by Kenneth Richard Samples

Ken Samples is not only an esteemed colleague, he is a great writer.  This is how Reformed Christians should do apologetics.  This is not a debate about apologetic method--for which our tradition is famous--but a thoughtful attempt to actually answer the kinds of questions non-Christians raise.  This is well done! 

by Kenneth Richard Samples

This book is another "must-read."  Ken Samples not only knows his stuff, he can communicate it. Anyone interested in apologetics will find this book very helpful. 

On the Reliability of the Old Testament

by K. A. Kitchen

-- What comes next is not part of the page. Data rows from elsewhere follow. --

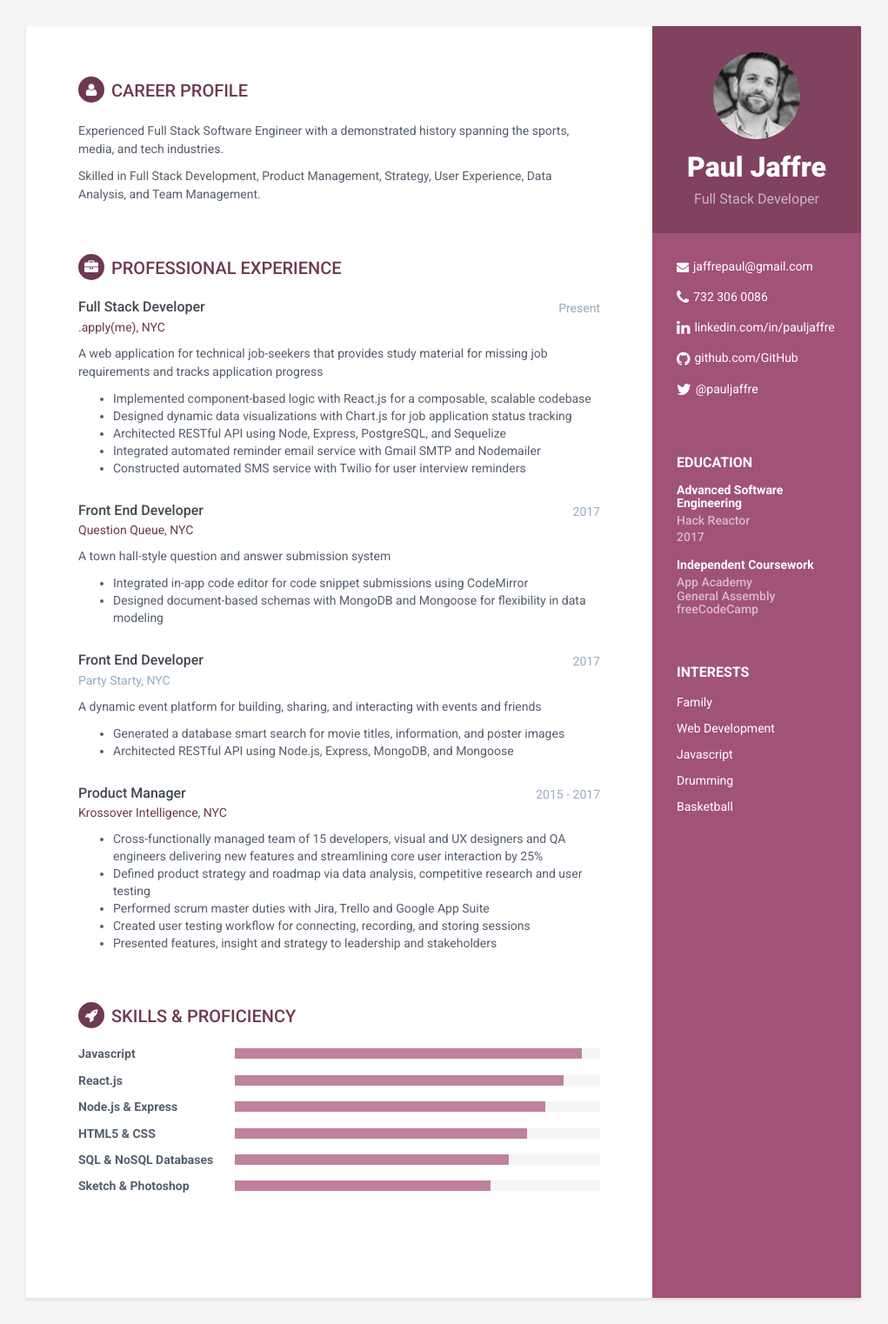
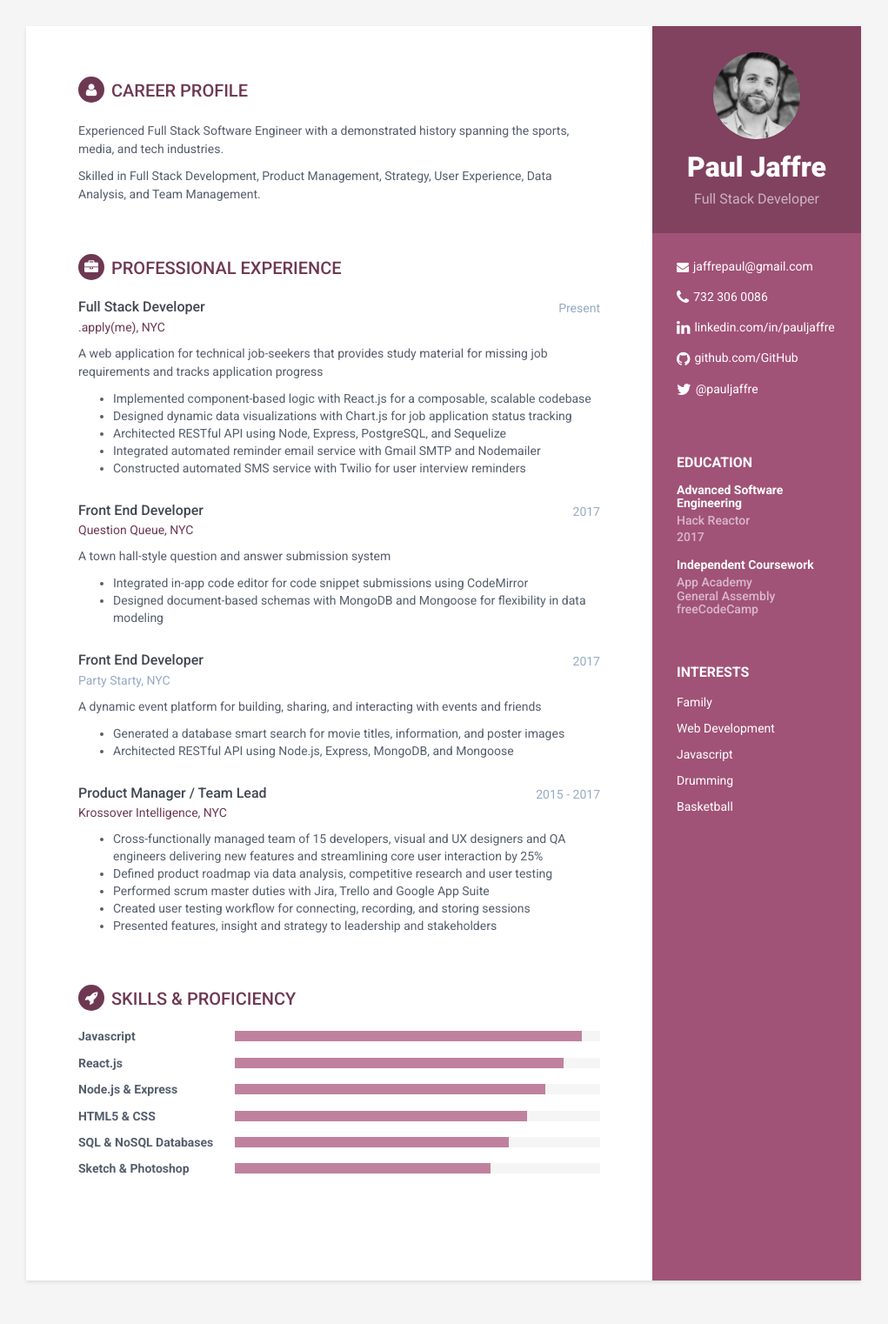
Before and after one commit to jaffrepaul/jaffrepaul.github.io, a Jekyll site: the page built from index.html, in a window 1280 px wide. Shown: the whole page at 87% size, without its empty margins (130-1151 px from the left). Built offline with Jekyll 4.4.1, drawn with Linux system fonts in a browser that asks for light colours.

Commit message:
more experience updates

```diff
--- a/_includes/experience.html
+++ b/_includes/experience.html
@@ -72,7 +72,7 @@
                 <div class="item">
                     <div class="meta">
                         <div class="upper-row">
-                            <h3 class="job-title">Product Manager</h3>
+                            <h3 class="job-title">Product Manager / Team Lead</h3>
                             <div class="time">2015 - 2017</div>
                         </div><!--//upper-row-->
                         <div class="company"><a href="https://www.krossover.com/" target="_blank">Krossover Intelligence, NYC</a></div>
@@ -81,7 +81,7 @@
                         <p></p>
                         <ul>
                           <li>Cross-functionally managed team of 15 developers, visual and UX designers and QA engineers delivering new features and streamlining core user interaction by 25%</li>
-                          <li>Defined product strategy and roadmap via data analysis, competitive research   and user testing</li>
+                          <li>Defined product roadmap via data analysis, competitive research   and user testing</li>
                           <li>Performed scrum master duties with Jira, Trello and Google App Suite</li>
                           <li>Created user testing workflow for connecting, recording, and storing sessions</li>
                           <li>Presented features, insight and strategy to leadership and stakeholders</li>
```
Also changed, not shown: 1 other file.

Archeological evidence cannot prove Christianity to be true.  But it can show Christianity to be false.  Kitchen brilliantly documents how every time someone sticks a spade in the ground in the land of the Bible, whatever turns up seems to support the historical claims made by Christians about the events in the Old Testament.  Kitchen shows that people were where they were supposed to be, when they were supposed to be there!  This is good stuff. 

The New Testament Documents: Are They Reliable?

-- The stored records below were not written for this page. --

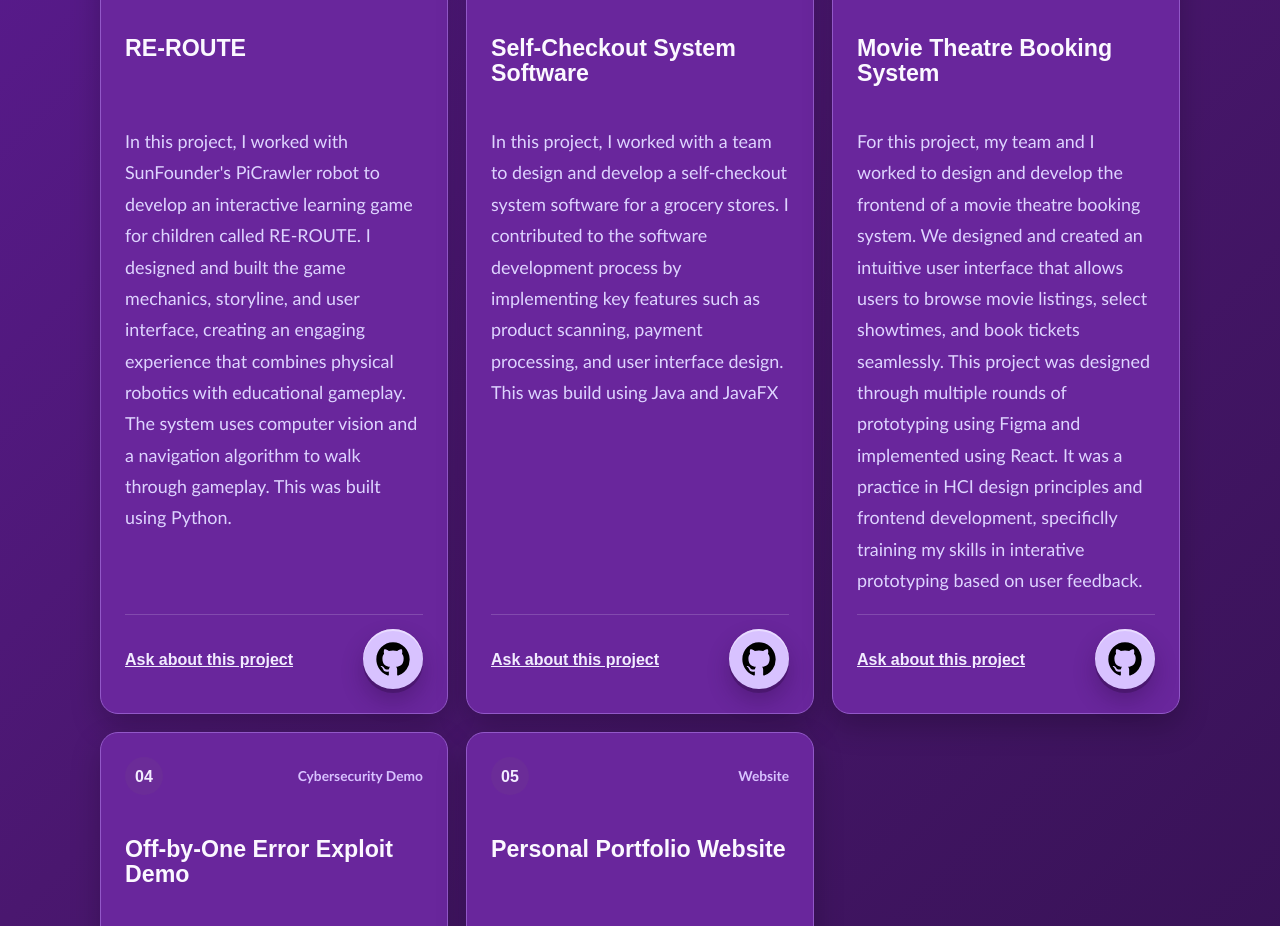
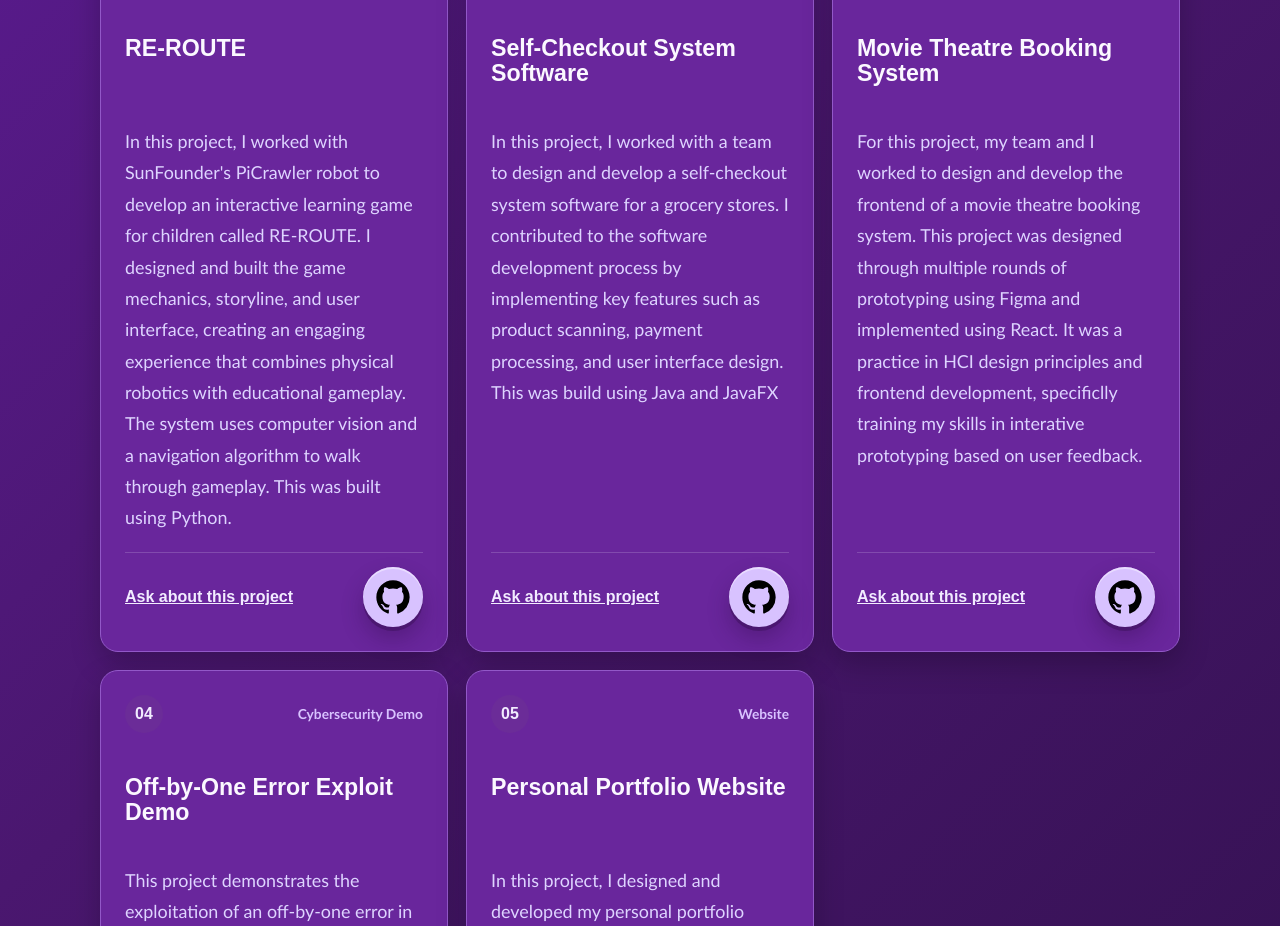
Before and after one commit to am1rawish/Portfolio, a React (Vite) app: page / in a window 1280 px wide. Shown: the part 1360-2286 px from the top of the page. Built offline with nearby package versions, Linux system fonts and the light colour scheme.

Commit message:
minor project description change

```diff
--- a/src/main.jsx
+++ b/src/main.jsx
@@ -31,7 +31,7 @@ const projects = [
     number: "03",
     type: "Frontend development",
     title: "Movie Theatre Booking System",
-    description: "For this project, my team and I worked to design and develop the frontend of a movie theatre booking system. We designed and created an intuitive user interface that allows users to browse movie listings, select showtimes, and book tickets seamlessly. This project was designed through multiple rounds of prototyping using Figma and implemented using React. It was a practice in HCI design principles and frontend development, specificlly training my skills in interative prototyping based on user feedback.",
+    description: "For this project, my team and I worked to design and develop the frontend of a movie theatre booking system. This project was designed through multiple rounds of prototyping using Figma and implemented using React. It was a practice in HCI design principles and frontend development, specificlly training my skills in interative prototyping based on user feedback.",
     githubHref: "https://github.com/am1rawish",
     link: "#contact",
     label: "Ask about future project",
```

by F. F. Bruce

Tired of the same old lame argument from your Coors guzzling next-door neighbor that the Bible is not reliable because it has been changed so many times.  This is a well-written and informative response to that kind of inane thinking.  Bruce makes a compelling case that the text of Holy Scripture is very reliable!

The Historical Reliability of the Gospels

by Craig L. Blomberg

Does coming up with a resolution to the synoptic probelm keep you up at night?  This one will help you get some sleep!  Despite the efforts of anti-supernatural form and redaction critics, the gospels do indeed give us a reliable picture of Jesus of Nazareth.  This is an important book.

The Canon of Scripture

by F. F. Bruce

Many people have questions about why some books made it into the Bible, when others didn't.  Bruce's treatment of the canon and the history of the church's reflection upon this matter is very useful.  A great treatment of my favorite Marcion.

Christianity and Liberalism

by J. Gresham Machen

Machen wrote this in 1923 in response to liberal Protestantism.  It reads like it was written to today's "Emergent Church" leaders.  As baseball player-philosopher Yogi Berra once put it, "the more things change, the more things stay the same."  This is must reading for Reformed Christians.

Defense of the Faith

by Cornelius Van Til

Heard about presuppositional apologetics and wondered what the heck that was?  Here you go.  Van Til is the guy who developed this approach and this is his magnum opus.

Every Thought Captive: A Study Manual for the Defense of Christian Truth

by Richard L. Pratt

A "how-to" guide to challenge unbelievers to justify their unbelief!  Imagine that . . .  Non-Christians having to give reasons why they don't believe!  For beginners your go to guide.  

Jesus and the Eyewitnesses: The Gospels as Eyewitness Testimony

by Richard Bauckham

Richard Bauckham's book is not only important, it is a compelling read.  Bauckham drives a stake through the heart of the old "form critics" by demonstrating the behind the New Testament is a slew of eyewitness testimony, not little snippets of legend and church-manufactured tradition.  Bauckham's thesis is also devastating to the Erhman/Pagels crowd, proving that the New Testament arises in the context of eyewitnesses testimony about many of the things Jesus actually said and did.  While I don't agree with Bauckham's thesis about the authorship of John (he contends that the gospel was written by John the elder, not the apostle), that does not detract from Bauckham's thesis, nor does it weaken the weight of his evidence.